The problem
Exact copy without images: repeat every entry as written.

Task input
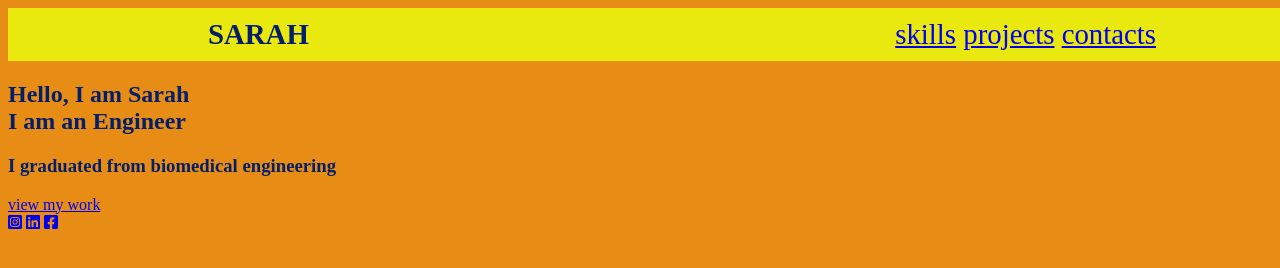
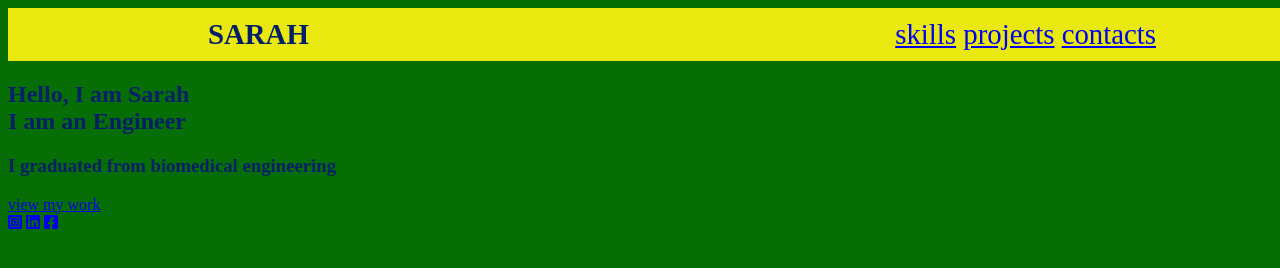
Before and after one commit to sarahesham96/test3, a plain HTML site: page index.html in a window 1280 px wide. Shown: the top 268 px of the page. Drawn offline with Linux system fonts and the light colour scheme.

Commit message:
change background color

```diff
--- a/style.css
+++ b/style.css
@@ -38,5 +38,5 @@ header {
 }
 
 body{
-    background-color: #e78d16;
+    background-color: #066e04;
 }
```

Solution to the problem
Before and after one commit to sarahesham96/test3, a plain HTML site: page index.html in a window 1280 px wide. Shown: the top 268 px of the page. Drawn offline with Linux system fonts and the light colour scheme.

Commit message:
change background color

```diff
--- a/style.css
+++ b/style.css
@@ -38,5 +38,5 @@ header {
 }
 
 body{
-    background-color: #e78d16;
+    background-color: #066e04;
 }
```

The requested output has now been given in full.